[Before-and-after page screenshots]

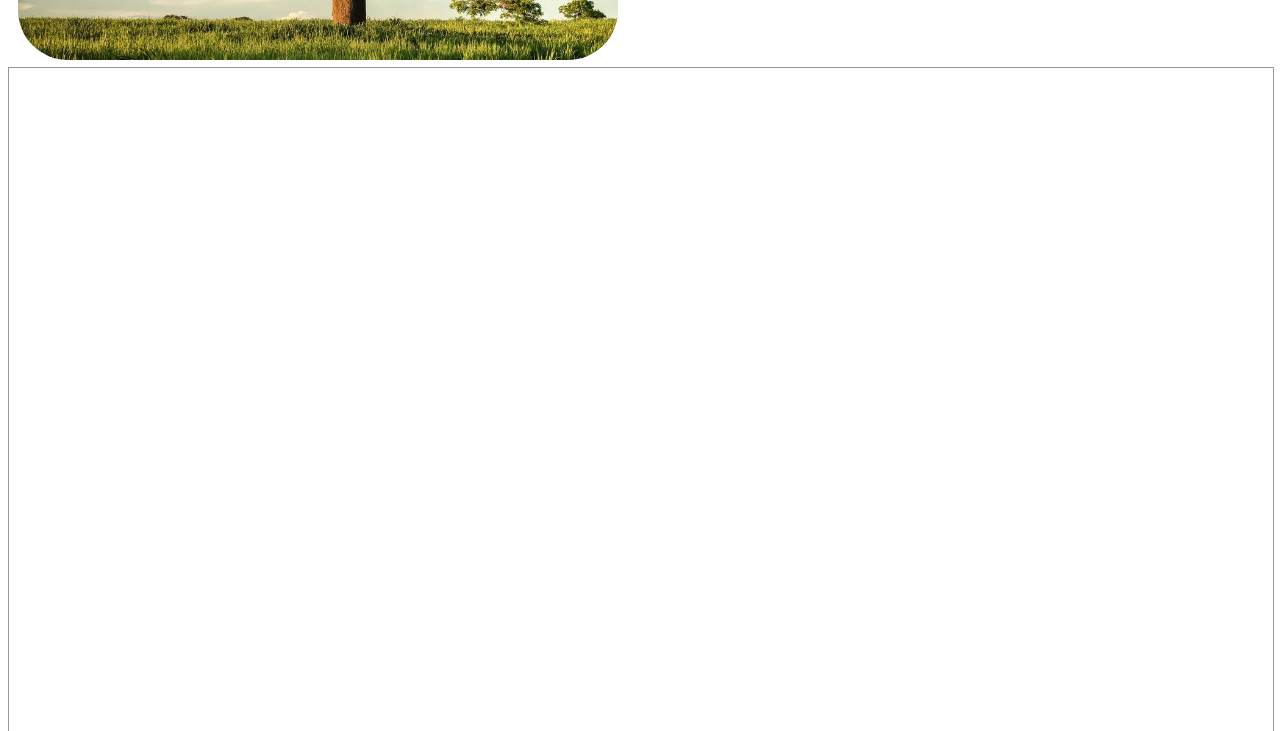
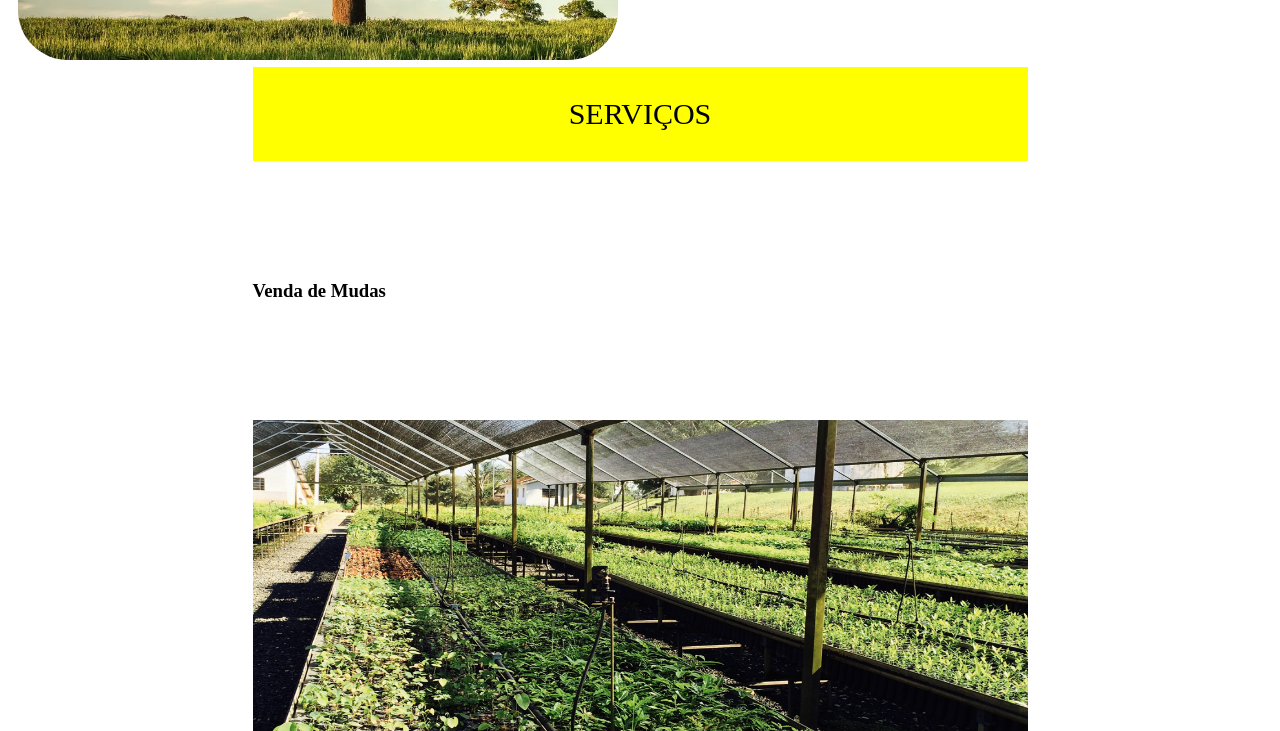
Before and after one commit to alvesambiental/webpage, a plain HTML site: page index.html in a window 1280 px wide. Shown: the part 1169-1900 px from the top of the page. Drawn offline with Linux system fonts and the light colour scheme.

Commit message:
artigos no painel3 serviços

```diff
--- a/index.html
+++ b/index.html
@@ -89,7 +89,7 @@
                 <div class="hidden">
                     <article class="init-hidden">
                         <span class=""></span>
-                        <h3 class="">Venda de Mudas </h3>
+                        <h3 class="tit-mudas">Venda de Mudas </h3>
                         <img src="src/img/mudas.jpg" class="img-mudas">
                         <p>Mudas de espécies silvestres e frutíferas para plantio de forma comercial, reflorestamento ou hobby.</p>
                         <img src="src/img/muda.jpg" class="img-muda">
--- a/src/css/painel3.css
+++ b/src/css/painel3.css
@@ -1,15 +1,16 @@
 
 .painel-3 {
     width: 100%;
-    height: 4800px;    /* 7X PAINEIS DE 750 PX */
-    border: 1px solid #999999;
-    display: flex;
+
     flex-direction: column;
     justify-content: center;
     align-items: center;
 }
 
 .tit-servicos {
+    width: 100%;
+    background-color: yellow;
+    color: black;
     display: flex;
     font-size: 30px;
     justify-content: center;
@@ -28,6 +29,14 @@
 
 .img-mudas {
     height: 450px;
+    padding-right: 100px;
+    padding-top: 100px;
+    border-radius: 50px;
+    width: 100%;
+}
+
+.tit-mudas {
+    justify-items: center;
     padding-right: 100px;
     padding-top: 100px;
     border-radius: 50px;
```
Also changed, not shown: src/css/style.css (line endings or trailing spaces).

§ To do
Lines containing "items" in the records above: how many are there? Give only the number.

§ Result of the task
2